(EXERCISE): Reproduce the records word for word, with nothing left out.

(INPUT MATERIAL):
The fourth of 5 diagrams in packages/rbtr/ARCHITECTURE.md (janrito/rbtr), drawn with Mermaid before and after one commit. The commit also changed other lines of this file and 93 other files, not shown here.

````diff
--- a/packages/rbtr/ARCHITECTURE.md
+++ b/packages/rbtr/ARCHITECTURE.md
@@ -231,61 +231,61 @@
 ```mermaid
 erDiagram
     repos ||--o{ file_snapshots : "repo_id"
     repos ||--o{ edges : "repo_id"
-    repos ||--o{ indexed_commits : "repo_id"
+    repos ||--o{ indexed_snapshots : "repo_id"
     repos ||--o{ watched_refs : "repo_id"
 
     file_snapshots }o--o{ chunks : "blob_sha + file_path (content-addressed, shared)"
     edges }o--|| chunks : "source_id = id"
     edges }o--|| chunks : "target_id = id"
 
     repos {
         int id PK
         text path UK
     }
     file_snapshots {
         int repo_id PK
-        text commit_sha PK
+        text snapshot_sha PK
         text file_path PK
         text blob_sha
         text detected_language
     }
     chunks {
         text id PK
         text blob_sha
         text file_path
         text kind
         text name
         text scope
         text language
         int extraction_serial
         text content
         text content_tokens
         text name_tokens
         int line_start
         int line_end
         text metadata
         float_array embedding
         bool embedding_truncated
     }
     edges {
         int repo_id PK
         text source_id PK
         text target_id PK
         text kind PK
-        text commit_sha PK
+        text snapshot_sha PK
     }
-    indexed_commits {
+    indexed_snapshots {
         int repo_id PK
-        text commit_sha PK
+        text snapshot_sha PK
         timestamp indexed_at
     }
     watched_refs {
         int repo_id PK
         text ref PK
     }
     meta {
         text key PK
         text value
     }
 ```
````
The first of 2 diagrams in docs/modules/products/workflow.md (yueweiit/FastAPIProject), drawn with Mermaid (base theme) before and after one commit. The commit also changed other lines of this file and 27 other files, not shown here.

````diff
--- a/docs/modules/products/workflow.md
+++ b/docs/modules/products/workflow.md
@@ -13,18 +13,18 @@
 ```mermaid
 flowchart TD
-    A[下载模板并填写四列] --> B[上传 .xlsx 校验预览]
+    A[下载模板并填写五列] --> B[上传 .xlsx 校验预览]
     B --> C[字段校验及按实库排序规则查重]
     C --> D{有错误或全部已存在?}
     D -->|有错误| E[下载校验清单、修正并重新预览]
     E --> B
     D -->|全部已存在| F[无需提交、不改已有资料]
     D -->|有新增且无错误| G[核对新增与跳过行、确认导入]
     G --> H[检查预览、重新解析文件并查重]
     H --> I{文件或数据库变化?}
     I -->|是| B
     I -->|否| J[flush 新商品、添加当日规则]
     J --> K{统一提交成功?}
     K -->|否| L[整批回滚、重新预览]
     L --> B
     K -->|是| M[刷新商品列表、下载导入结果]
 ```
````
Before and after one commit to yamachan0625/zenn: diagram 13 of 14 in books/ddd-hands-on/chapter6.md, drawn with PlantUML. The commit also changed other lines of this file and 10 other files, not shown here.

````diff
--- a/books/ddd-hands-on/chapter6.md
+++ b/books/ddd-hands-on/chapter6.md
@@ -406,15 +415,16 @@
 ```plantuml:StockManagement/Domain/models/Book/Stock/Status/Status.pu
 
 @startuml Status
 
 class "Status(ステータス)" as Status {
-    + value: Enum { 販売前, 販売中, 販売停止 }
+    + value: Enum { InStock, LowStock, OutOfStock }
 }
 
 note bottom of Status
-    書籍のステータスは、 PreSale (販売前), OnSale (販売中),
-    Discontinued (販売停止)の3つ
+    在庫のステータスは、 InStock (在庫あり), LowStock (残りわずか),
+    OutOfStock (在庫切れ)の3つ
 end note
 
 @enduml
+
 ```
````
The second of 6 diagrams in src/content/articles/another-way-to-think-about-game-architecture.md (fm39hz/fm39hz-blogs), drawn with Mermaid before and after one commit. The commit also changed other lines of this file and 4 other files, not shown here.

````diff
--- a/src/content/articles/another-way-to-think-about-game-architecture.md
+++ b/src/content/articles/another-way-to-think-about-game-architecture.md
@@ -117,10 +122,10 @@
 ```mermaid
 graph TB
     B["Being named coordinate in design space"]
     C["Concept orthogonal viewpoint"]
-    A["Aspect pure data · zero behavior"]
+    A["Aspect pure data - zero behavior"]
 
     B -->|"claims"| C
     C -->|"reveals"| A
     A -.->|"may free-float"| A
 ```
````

(EXPECTED OUTPUT):
The fourth of 5 diagrams in packages/rbtr/ARCHITECTURE.md (janrito/rbtr), drawn with Mermaid before and after one commit. The commit also changed other lines of this file and 93 other files, not shown here.

````diff
--- a/packages/rbtr/ARCHITECTURE.md
+++ b/packages/rbtr/ARCHITECTURE.md
@@ -231,61 +231,61 @@
 ```mermaid
 erDiagram
     repos ||--o{ file_snapshots : "repo_id"
     repos ||--o{ edges : "repo_id"
-    repos ||--o{ indexed_commits : "repo_id"
+    repos ||--o{ indexed_snapshots : "repo_id"
     repos ||--o{ watched_refs : "repo_id"
 
     file_snapshots }o--o{ chunks : "blob_sha + file_path (content-addressed, shared)"
     edges }o--|| chunks : "source_id = id"
     edges }o--|| chunks : "target_id = id"
 
     repos {
         int id PK
         text path UK
     }
     file_snapshots {
         int repo_id PK
-        text commit_sha PK
+        text snapshot_sha PK
         text file_path PK
         text blob_sha
         text detected_language
     }
     chunks {
         text id PK
         text blob_sha
         text file_path
         text kind
         text name
         text scope
         text language
         int extraction_serial
         text content
         text content_tokens
         text name_tokens
         int line_start
         int line_end
         text metadata
         float_array embedding
         bool embedding_truncated
     }
     edges {
         int repo_id PK
         text source_id PK
         text target_id PK
         text kind PK
-        text commit_sha PK
+        text snapshot_sha PK
     }
-    indexed_commits {
+    indexed_snapshots {
         int repo_id PK
-        text commit_sha PK
+        text snapshot_sha PK
         timestamp indexed_at
     }
     watched_refs {
         int repo_id PK
         text ref PK
     }
     meta {
         text key PK
         text value
     }
 ```
````
The first of 2 diagrams in docs/modules/products/workflow.md (yueweiit/FastAPIProject), drawn with Mermaid (base theme) before and after one commit. The commit also changed other lines of this file and 27 other files, not shown here.

````diff
--- a/docs/modules/products/workflow.md
+++ b/docs/modules/products/workflow.md
@@ -13,18 +13,18 @@
 ```mermaid
 flowchart TD
-    A[下载模板并填写四列] --> B[上传 .xlsx 校验预览]
+    A[下载模板并填写五列] --> B[上传 .xlsx 校验预览]
     B --> C[字段校验及按实库排序规则查重]
     C --> D{有错误或全部已存在?}
     D -->|有错误| E[下载校验清单、修正并重新预览]
     E --> B
     D -->|全部已存在| F[无需提交、不改已有资料]
     D -->|有新增且无错误| G[核对新增与跳过行、确认导入]
     G --> H[检查预览、重新解析文件并查重]
     H --> I{文件或数据库变化?}
     I -->|是| B
     I -->|否| J[flush 新商品、添加当日规则]
     J --> K{统一提交成功?}
     K -->|否| L[整批回滚、重新预览]
     L --> B
     K -->|是| M[刷新商品列表、下载导入结果]
 ```
````
Before and after one commit to yamachan0625/zenn: diagram 13 of 14 in books/ddd-hands-on/chapter6.md, drawn with PlantUML. The commit also changed other lines of this file and 10 other files, not shown here.

````diff
--- a/books/ddd-hands-on/chapter6.md
+++ b/books/ddd-hands-on/chapter6.md
@@ -406,15 +415,16 @@
 ```plantuml:StockManagement/Domain/models/Book/Stock/Status/Status.pu
 
 @startuml Status
 
 class "Status(ステータス)" as Status {
-    + value: Enum { 販売前, 販売中, 販売停止 }
+    + value: Enum { InStock, LowStock, OutOfStock }
 }
 
 note bottom of Status
-    書籍のステータスは、 PreSale (販売前), OnSale (販売中),
-    Discontinued (販売停止)の3つ
+    在庫のステータスは、 InStock (在庫あり), LowStock (残りわずか),
+    OutOfStock (在庫切れ)の3つ
 end note
 
 @enduml
+
 ```
````
The second of 6 diagrams in src/content/articles/another-way-to-think-about-game-architecture.md (fm39hz/fm39hz-blogs), drawn with Mermaid before and after one commit. The commit also changed other lines of this file and 4 other files, not shown here.

````diff
--- a/src/content/articles/another-way-to-think-about-game-architecture.md
+++ b/src/content/articles/another-way-to-think-about-game-architecture.md
@@ -117,10 +122,10 @@
 ```mermaid
 graph TB
     B["Being named coordinate in design space"]
     C["Concept orthogonal viewpoint"]
-    A["Aspect pure data · zero behavior"]
+    A["Aspect pure data - zero behavior"]
 
     B -->|"claims"| C
     C -->|"reveals"| A
     A -.->|"may free-float"| A
 ```
````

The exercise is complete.